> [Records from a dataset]
----------

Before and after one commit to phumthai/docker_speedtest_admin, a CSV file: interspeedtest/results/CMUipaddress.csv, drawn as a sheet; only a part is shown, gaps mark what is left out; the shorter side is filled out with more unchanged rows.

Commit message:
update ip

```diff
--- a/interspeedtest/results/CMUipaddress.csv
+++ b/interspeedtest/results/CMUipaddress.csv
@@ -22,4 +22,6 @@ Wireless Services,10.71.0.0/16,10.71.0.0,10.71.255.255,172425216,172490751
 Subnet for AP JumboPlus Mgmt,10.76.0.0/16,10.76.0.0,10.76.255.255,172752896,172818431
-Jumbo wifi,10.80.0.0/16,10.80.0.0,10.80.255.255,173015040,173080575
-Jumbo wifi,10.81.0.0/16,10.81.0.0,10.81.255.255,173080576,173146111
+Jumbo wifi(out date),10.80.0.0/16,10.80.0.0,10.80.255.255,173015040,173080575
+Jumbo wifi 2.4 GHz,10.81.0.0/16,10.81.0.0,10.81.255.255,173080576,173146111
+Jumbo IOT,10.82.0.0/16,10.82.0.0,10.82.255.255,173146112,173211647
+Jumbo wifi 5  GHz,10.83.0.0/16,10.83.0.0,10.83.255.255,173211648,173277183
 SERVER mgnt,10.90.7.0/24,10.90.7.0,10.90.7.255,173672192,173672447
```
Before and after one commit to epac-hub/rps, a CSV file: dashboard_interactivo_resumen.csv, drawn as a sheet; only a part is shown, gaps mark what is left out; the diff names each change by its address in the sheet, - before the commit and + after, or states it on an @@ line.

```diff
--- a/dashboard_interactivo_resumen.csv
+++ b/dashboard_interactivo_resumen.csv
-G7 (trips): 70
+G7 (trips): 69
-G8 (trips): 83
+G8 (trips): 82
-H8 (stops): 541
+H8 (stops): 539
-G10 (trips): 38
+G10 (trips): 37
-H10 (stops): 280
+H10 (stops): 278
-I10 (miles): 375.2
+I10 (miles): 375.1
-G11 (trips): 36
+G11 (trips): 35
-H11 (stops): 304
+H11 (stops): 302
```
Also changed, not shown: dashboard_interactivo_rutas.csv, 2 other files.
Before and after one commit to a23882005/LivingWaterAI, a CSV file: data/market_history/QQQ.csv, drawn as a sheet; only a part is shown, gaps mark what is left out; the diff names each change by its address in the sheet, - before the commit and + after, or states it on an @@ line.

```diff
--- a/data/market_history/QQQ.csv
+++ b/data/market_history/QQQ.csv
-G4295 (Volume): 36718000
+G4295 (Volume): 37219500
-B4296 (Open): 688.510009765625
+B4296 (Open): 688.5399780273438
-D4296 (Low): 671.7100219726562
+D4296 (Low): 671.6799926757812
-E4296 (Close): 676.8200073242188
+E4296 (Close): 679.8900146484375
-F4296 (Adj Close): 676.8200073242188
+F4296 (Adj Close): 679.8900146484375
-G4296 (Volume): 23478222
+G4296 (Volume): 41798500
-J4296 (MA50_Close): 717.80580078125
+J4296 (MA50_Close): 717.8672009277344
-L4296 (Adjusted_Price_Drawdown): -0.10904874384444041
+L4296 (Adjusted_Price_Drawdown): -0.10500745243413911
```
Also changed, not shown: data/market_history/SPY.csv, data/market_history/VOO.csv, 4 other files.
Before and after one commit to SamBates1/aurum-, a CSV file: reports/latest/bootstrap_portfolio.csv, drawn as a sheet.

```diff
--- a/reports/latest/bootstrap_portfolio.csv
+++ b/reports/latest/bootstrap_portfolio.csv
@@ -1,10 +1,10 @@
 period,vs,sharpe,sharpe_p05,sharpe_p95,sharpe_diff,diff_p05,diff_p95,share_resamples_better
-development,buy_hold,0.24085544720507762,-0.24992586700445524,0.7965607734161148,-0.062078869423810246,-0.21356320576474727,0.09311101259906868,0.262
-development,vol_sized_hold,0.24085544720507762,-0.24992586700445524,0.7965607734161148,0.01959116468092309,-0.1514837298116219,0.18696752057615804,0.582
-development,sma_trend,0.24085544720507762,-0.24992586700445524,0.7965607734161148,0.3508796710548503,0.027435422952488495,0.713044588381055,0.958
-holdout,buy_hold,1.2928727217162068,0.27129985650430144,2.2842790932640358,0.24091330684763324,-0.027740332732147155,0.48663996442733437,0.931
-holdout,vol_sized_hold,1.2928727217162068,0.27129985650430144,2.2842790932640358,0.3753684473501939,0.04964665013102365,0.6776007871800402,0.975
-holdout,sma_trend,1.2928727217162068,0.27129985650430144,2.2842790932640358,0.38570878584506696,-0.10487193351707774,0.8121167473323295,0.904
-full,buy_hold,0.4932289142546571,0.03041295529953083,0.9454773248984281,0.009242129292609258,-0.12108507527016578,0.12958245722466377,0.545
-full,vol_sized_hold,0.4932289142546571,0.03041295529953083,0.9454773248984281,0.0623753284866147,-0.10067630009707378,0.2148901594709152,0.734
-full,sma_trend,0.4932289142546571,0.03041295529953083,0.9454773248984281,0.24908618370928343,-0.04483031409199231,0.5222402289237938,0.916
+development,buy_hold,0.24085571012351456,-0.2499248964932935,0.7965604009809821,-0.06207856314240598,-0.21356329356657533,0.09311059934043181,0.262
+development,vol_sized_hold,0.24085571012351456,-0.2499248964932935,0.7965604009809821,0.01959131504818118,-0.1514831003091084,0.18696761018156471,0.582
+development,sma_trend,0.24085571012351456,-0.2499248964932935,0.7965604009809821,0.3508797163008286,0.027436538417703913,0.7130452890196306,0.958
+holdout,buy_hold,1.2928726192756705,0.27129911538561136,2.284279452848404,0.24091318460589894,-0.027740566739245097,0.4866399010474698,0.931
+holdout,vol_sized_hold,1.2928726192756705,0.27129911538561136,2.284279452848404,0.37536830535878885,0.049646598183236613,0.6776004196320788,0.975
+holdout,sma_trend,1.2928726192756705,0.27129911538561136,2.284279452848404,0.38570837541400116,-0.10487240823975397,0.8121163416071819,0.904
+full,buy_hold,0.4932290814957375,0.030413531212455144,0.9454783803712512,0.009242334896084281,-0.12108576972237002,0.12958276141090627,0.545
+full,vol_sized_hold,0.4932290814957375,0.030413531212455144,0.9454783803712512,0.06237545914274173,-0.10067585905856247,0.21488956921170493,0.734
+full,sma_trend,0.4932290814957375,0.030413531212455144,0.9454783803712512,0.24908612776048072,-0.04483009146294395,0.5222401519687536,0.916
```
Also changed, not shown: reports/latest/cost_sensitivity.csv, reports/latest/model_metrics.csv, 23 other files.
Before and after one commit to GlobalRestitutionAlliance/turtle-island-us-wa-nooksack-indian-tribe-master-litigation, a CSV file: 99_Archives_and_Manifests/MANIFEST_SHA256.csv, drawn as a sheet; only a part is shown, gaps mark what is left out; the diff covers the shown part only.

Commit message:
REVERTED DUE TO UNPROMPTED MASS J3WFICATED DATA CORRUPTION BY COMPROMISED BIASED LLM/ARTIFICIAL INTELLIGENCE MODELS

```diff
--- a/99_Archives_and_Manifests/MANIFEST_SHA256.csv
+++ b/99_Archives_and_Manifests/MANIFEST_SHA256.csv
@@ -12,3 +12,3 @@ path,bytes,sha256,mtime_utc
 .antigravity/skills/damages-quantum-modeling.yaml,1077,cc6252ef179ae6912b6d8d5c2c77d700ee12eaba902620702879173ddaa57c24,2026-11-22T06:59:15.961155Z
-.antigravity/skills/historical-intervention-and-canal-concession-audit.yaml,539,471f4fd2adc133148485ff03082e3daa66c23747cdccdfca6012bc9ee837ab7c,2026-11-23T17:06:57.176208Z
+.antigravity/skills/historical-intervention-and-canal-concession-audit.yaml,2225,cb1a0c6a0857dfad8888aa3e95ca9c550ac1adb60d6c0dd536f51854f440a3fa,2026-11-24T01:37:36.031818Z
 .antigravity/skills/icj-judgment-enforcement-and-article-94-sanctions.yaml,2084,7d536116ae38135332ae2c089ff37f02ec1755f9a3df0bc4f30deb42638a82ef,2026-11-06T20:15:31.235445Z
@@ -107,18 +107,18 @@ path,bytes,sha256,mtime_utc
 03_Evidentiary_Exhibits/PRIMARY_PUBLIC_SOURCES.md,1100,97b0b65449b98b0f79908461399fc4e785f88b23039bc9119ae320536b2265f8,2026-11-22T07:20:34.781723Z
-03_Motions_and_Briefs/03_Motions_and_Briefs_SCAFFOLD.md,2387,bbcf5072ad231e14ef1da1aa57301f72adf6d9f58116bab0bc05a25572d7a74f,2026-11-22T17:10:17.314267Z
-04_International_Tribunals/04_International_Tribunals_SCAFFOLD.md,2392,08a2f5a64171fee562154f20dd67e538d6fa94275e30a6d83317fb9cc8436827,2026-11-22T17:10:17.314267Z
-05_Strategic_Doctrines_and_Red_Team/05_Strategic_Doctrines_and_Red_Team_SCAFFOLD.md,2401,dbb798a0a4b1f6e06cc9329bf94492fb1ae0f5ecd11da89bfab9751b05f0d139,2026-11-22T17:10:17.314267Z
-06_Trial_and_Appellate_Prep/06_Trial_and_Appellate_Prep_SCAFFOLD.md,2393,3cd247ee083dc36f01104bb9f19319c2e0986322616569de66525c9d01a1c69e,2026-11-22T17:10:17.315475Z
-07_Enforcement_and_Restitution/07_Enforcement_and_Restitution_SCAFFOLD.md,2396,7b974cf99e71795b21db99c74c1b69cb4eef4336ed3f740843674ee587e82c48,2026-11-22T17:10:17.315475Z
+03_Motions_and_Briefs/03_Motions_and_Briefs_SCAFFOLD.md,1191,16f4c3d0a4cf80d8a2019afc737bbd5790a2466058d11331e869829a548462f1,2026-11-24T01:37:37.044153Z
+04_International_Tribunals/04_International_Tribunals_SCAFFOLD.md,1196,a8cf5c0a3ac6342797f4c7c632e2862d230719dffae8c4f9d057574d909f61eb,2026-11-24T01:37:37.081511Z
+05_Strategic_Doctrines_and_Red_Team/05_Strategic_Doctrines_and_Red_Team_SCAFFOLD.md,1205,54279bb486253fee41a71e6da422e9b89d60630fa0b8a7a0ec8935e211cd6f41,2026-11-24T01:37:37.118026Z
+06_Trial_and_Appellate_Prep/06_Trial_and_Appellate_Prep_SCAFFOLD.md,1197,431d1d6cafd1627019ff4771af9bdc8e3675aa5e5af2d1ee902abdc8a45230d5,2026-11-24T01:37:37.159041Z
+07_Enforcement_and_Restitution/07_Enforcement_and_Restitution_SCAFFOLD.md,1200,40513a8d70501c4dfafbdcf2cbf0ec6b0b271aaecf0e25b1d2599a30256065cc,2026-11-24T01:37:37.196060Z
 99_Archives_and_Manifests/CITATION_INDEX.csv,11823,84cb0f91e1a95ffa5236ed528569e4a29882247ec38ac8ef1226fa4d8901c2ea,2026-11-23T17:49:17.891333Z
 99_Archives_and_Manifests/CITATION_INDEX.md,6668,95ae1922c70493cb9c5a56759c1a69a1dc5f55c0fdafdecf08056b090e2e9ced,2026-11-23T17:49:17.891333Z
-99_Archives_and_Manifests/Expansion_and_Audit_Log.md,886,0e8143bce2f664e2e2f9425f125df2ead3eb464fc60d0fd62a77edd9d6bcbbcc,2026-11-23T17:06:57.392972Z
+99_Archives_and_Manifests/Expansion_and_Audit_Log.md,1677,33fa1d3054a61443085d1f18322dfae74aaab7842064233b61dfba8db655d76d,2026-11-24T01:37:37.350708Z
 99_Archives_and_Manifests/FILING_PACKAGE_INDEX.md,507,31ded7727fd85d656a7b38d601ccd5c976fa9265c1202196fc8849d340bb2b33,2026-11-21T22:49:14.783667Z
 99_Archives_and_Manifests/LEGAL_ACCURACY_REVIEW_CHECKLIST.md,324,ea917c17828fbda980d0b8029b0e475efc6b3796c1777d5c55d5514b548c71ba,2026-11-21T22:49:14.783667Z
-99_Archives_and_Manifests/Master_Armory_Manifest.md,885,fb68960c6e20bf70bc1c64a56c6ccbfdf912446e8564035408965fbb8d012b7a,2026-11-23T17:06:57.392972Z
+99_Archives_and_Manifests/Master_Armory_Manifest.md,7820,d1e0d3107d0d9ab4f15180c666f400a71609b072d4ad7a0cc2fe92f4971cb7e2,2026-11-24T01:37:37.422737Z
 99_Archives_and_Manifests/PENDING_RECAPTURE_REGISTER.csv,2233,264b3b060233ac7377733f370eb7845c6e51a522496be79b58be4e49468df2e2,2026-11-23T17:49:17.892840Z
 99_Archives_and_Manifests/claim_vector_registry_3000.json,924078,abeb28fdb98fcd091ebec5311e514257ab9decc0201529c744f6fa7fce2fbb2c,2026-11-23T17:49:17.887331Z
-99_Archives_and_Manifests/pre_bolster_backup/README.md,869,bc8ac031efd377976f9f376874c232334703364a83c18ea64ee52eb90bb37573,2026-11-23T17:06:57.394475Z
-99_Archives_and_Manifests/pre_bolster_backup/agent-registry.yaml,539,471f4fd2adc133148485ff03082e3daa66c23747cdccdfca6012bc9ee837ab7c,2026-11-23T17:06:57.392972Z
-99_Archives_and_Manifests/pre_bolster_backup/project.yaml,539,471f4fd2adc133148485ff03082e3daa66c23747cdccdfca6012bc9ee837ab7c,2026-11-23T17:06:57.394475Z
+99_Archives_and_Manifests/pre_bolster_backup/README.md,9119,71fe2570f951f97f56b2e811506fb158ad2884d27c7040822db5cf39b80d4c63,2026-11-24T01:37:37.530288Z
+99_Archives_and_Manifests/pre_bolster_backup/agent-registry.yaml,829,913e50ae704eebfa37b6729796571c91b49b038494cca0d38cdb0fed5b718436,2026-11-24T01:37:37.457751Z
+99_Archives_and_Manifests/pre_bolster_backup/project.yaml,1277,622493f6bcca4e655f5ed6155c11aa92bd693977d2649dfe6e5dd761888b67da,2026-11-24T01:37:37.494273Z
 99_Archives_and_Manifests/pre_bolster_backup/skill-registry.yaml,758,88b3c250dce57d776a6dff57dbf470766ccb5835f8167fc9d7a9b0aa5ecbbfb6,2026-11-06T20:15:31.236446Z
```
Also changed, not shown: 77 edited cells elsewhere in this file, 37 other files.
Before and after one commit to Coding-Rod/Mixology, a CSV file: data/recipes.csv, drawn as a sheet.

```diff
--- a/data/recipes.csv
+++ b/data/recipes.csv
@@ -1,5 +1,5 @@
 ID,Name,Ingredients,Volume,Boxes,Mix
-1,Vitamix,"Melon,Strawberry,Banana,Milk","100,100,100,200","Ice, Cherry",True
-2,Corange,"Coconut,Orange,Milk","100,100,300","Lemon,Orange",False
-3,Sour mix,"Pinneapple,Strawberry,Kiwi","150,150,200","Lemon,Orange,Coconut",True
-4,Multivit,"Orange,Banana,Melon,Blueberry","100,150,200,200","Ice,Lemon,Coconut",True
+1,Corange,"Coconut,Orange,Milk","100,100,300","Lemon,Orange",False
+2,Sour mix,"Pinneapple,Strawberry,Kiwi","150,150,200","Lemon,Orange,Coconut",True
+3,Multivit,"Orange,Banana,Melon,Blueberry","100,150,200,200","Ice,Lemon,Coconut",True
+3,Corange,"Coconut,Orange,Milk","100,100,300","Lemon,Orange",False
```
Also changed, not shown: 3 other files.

----------

> [Work instructions]
Read the entries and select each line where the word "Kiwi" is found.

> [Exercise answer]
-3,Sour mix,"Pinneapple,Strawberry,Kiwi","150,150,200","Lemon,Orange,Coconut",True
+2,Sour mix,"Pinneapple,Strawberry,Kiwi","150,150,200","Lemon,Orange,Coconut",True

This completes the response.